#### Task material

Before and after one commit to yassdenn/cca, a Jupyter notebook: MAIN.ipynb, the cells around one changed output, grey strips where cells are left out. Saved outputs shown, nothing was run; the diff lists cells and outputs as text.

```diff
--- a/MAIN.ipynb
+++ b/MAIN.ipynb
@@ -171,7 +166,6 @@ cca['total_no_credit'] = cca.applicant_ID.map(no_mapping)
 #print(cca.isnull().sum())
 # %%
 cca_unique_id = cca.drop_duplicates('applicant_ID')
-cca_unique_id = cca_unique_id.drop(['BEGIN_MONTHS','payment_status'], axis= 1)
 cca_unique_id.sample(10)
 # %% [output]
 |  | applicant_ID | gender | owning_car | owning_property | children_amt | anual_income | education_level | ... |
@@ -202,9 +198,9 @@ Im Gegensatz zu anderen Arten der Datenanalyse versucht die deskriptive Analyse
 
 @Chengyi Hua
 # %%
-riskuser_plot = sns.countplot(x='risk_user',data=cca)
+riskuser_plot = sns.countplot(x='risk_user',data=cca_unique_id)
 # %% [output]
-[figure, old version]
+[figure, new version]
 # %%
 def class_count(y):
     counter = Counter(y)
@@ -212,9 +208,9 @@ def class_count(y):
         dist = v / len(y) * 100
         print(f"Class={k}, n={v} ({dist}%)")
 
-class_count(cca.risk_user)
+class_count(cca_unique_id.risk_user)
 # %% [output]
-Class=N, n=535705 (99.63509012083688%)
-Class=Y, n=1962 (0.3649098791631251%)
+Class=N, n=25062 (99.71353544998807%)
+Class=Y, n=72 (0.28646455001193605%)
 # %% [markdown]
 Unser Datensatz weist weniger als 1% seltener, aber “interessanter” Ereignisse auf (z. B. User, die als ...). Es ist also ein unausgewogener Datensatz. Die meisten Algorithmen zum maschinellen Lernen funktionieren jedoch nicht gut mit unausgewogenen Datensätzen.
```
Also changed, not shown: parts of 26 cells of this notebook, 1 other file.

########

◆ **Task objective**: If a line in the records includes the string "data", copy it.

◆ **Response area**:
-riskuser_plot = sns.countplot(x='risk_user',data=cca)
+riskuser_plot = sns.countplot(x='risk_user',data=cca_unique_id)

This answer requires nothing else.